A lot of work had been done in the first few weeks of development but there were a lot of problems with the early game. We began immediately addressing the biggest issues with the original prototype: explaining in-game why the players are there, their goal, and balancing the asymmetry in the gameplay. Meeting weekly with the other designers and talking as a team multiple times a week, we created a narrative that tied the game world together, deciding that the diver was the nephew to the captain of the mysteriously sunken ship Atlas and, with their trusty underwater camera drone, wanted to explore the wreckage to recover family heirlooms and learn the truth behind why the ship went down. After deciding the context of the game, our next challenge was to figure out how to convey it to the players so that they could understand the motivations and be able to feel a part of the world. The other designers and I came up with a quick introduction to the game that would help to immerse the players into the game world--a set of old newspapers with headlines that explain the alleged sinking of the Atlas and the diver's backstory including dates and other small stories surrounding the players' characters. Using this method, we would not need to add any additional systems like dialogue or cutscenes and it was something that a designer could make to lighten the workload of our artists. The newspaper clippings provided enough information for the players to understand what was happening while staying in the scope of the project.
Finally, to balance the gameplay, we worked on the diver's movement and how it reacts to the drone/camera movement. This was a huge point of frustration for players in the early game and improved throughout the semester. We tested multiple different versions of movement combinations in QA over the span of multiple weeks to try to lessen the confusion of one player relying on the other to see including the diver's movement being oriented in the direction the drone faces and tank controls. Eventually, we settled on the diver moving independently regardless of the direction the camera faces since testers stated that that was the least disorienting system. For many weeks after, Alex Hubble kept working to improve the movement until the end of the project came.
Once we solved our biggest problems, we continued iterating and fine-tuning them throughout the remainder of the semester. Continuing the iterations, the other designers and I also began to work on the levels.
Near the end of our semester of development, we were able to attend two different events featuring student and indie games: Champlain Games Festival and the RPI Gamesfest.
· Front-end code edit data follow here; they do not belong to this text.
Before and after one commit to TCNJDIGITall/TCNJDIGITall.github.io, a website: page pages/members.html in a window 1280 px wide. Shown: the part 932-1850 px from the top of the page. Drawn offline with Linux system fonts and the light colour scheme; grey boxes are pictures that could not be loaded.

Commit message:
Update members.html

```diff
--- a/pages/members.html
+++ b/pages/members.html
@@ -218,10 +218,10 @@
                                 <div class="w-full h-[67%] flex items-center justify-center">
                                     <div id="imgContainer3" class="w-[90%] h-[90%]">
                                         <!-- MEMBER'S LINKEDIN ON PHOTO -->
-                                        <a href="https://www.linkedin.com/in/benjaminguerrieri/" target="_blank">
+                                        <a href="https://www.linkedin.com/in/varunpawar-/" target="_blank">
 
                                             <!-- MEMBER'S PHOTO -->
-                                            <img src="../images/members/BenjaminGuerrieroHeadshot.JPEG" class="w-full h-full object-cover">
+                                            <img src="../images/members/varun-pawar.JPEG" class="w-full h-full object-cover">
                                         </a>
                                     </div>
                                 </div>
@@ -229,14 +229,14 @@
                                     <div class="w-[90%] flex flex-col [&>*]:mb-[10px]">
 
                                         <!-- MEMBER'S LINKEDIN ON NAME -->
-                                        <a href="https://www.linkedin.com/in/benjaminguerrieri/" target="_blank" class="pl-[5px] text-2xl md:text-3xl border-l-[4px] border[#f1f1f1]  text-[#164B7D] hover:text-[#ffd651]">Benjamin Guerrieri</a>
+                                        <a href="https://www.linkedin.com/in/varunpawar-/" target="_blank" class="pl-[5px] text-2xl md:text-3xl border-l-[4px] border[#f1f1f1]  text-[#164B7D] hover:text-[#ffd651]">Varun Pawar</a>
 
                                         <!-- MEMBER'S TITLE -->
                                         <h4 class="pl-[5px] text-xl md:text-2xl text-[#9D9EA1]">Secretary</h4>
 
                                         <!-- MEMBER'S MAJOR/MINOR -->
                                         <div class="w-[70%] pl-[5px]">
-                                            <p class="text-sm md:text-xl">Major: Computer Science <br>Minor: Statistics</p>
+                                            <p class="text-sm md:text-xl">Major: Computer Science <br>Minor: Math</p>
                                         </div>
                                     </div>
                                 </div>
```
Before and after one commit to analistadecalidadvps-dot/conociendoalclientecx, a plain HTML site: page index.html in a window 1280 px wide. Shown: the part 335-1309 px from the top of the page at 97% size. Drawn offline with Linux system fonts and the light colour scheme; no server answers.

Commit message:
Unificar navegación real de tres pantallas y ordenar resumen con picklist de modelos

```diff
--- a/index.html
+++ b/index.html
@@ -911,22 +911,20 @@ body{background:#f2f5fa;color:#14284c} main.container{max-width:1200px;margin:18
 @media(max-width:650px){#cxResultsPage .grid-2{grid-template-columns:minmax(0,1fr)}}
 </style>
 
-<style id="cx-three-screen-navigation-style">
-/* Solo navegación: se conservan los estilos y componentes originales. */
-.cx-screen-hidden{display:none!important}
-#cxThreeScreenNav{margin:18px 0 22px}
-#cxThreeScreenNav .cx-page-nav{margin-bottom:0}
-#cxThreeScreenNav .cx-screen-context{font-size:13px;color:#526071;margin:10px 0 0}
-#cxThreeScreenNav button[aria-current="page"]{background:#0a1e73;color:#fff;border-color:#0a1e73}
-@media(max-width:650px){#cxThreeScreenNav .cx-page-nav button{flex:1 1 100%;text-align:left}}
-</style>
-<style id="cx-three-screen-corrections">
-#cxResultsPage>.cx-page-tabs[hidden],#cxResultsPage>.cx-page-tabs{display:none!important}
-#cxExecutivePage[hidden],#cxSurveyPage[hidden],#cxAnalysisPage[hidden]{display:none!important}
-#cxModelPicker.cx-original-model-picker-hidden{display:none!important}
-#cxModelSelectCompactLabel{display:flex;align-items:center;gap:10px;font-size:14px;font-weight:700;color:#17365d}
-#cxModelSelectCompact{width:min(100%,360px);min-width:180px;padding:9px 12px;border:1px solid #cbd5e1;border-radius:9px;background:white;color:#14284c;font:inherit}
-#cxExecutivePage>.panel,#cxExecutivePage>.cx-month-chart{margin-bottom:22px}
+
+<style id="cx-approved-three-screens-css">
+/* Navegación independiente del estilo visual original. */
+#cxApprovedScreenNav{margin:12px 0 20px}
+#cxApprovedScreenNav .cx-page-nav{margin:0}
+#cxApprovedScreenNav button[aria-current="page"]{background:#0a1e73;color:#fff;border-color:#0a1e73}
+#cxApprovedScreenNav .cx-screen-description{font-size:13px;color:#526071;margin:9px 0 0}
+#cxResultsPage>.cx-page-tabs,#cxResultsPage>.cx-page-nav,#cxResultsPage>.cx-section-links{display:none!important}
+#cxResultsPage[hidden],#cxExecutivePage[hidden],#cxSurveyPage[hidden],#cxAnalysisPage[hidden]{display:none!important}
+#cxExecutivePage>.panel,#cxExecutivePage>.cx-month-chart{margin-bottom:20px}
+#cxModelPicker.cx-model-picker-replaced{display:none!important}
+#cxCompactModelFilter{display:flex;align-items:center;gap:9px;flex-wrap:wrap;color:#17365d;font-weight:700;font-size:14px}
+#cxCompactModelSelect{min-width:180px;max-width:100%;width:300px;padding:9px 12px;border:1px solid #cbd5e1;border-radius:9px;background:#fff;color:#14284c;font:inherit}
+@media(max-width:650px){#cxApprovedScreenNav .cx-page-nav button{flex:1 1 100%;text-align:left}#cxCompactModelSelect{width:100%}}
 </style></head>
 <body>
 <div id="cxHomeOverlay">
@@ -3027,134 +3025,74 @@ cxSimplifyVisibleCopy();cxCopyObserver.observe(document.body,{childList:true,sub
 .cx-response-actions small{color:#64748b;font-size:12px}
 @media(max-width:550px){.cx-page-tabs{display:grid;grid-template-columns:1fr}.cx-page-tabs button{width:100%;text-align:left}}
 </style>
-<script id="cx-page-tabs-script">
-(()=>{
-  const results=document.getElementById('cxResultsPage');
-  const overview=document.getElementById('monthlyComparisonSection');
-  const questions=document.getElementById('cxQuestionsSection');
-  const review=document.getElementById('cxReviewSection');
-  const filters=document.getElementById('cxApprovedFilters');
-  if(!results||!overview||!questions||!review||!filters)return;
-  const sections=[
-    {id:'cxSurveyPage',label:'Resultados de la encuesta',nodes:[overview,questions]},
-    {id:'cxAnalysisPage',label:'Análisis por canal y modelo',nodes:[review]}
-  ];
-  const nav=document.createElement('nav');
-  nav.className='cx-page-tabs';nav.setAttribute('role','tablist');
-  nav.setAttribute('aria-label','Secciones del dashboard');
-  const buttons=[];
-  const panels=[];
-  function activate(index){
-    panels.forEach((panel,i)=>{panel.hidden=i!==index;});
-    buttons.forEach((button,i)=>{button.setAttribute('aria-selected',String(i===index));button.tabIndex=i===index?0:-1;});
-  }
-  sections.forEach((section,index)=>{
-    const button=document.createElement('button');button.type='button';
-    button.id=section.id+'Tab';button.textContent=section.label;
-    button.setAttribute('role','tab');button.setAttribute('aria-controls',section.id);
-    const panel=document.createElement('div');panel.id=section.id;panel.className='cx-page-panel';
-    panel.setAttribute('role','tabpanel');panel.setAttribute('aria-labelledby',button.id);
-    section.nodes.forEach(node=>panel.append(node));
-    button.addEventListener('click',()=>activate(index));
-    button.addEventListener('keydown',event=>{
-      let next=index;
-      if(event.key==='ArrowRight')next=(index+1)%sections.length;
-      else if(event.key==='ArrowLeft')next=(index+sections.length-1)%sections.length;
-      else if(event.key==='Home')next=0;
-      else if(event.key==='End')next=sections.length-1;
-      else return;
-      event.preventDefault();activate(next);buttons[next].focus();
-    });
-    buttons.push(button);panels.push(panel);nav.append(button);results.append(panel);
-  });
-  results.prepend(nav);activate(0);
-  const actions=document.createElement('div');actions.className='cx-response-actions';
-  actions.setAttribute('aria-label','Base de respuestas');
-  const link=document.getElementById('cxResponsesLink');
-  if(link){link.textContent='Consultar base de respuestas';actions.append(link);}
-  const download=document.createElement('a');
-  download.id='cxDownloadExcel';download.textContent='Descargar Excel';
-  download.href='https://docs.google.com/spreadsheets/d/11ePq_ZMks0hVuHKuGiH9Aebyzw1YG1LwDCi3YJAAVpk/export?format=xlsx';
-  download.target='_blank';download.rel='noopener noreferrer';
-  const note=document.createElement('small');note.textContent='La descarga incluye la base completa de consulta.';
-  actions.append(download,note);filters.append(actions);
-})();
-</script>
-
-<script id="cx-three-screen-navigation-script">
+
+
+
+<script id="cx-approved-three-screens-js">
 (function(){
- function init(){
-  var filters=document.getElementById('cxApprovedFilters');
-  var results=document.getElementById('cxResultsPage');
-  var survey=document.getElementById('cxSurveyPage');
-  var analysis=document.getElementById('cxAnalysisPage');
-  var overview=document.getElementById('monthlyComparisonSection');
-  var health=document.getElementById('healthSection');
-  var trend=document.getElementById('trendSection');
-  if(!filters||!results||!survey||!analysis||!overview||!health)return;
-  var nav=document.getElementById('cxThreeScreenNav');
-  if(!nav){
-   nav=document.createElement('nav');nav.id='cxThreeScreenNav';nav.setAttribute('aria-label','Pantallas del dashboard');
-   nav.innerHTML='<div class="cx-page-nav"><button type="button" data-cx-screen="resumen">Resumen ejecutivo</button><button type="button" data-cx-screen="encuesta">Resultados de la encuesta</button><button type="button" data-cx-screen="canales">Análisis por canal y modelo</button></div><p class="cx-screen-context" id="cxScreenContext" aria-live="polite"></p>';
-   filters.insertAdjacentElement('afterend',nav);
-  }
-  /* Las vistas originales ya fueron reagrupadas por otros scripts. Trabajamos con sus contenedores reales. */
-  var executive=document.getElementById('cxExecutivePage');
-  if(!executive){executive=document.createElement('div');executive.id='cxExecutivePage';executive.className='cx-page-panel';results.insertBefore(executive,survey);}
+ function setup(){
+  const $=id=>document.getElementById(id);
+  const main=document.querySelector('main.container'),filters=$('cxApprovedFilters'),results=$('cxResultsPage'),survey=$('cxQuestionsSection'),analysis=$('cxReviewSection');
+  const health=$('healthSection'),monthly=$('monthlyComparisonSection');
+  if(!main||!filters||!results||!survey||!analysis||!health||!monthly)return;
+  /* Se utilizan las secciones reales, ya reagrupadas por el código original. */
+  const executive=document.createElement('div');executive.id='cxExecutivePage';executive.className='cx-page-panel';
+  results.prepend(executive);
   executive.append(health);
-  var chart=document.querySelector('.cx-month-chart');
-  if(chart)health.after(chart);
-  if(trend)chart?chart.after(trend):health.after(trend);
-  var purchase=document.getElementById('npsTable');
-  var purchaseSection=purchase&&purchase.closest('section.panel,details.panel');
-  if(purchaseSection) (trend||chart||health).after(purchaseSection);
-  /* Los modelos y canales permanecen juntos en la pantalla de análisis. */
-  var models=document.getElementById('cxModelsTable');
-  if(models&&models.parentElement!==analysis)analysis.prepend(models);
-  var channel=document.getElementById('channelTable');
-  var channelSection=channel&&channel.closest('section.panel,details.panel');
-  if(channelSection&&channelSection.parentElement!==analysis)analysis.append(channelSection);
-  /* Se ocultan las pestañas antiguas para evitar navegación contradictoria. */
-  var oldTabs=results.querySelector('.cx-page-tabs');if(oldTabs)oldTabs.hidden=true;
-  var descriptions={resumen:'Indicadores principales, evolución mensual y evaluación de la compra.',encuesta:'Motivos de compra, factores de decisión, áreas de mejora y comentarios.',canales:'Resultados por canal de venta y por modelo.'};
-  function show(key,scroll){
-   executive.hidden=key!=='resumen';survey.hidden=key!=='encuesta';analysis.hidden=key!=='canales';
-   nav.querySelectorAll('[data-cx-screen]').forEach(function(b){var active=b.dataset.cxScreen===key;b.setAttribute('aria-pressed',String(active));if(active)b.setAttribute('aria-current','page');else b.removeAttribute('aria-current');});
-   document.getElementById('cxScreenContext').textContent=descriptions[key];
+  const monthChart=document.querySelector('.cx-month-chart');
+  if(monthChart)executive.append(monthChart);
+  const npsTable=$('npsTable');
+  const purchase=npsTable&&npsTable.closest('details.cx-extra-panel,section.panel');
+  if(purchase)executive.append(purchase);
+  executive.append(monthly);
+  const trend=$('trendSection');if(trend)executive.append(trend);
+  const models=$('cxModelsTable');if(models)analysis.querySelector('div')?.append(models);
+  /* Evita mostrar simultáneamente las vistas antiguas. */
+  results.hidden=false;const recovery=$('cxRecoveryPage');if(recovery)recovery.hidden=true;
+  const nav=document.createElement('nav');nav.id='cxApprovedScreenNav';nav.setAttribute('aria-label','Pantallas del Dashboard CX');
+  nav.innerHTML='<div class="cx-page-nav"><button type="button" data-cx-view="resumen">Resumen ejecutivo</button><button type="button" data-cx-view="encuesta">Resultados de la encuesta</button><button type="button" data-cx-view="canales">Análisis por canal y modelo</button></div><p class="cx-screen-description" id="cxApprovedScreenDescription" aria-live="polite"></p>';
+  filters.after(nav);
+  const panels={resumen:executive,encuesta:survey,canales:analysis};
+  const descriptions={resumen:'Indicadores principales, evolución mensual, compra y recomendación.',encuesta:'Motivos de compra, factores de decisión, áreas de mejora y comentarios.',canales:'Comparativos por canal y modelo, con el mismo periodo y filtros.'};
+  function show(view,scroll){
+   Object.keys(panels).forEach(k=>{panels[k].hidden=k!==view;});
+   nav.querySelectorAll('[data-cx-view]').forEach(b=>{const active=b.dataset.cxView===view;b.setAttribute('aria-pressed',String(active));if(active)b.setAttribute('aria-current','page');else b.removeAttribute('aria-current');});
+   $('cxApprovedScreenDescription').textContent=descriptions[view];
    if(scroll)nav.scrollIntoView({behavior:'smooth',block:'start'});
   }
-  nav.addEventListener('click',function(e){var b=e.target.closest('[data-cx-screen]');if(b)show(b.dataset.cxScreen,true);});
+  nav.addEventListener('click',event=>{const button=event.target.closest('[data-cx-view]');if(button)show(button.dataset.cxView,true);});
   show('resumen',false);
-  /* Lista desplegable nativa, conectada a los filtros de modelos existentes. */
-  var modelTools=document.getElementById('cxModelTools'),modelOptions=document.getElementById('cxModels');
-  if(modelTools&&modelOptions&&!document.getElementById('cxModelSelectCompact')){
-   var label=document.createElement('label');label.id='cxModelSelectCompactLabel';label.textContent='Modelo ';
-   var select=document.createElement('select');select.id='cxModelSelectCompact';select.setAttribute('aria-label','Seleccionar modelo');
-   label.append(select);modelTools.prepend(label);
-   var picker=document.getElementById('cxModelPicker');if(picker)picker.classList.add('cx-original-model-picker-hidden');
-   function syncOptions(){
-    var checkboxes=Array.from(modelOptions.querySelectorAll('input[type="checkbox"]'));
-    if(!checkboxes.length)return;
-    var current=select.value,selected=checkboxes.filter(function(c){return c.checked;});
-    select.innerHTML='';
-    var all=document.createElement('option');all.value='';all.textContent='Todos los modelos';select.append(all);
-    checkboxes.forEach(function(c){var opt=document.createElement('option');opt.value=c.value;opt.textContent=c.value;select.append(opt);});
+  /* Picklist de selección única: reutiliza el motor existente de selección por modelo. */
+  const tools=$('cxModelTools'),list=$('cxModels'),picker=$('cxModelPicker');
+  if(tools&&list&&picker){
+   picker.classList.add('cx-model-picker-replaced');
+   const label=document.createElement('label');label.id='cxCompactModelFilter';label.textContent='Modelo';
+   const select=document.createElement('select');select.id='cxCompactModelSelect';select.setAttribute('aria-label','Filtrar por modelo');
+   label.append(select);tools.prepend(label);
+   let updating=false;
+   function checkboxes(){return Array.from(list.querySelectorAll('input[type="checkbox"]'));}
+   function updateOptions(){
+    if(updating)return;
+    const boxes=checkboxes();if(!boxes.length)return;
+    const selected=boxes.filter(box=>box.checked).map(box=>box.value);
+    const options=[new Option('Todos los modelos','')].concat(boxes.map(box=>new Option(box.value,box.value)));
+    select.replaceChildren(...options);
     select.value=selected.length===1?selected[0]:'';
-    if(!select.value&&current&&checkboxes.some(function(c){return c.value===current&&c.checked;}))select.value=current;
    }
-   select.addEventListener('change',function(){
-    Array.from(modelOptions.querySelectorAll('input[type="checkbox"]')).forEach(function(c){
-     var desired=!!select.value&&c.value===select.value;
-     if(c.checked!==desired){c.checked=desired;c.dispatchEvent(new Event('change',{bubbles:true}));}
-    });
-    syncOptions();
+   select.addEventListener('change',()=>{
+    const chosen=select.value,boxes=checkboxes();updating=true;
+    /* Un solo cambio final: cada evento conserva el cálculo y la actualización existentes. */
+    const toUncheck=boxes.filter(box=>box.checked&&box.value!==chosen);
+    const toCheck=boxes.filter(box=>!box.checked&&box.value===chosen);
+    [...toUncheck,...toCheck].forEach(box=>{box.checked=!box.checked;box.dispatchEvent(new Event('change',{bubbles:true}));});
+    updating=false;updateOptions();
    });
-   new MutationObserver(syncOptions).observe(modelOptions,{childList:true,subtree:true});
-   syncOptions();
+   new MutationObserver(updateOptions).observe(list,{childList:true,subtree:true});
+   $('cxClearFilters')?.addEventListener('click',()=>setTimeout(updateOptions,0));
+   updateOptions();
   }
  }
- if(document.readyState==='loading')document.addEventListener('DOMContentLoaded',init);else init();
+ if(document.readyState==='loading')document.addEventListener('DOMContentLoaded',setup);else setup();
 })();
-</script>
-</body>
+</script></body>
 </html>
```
At each event, we were able to show our game off and see real players experience and enjoy it. It was stressful at first having the game played in a less controlled environment than in QA sessions, but it was the first time that complete strangers played a game that I made. To see them spend sometimes an hour standing and playing and enjoying the game was a rewarding experience, knowing that I had a hand in making it. Showing Gaze of the Abyss at the game festivals makes me even more excited to create a game on a larger scale that thousands of more players can enjoy.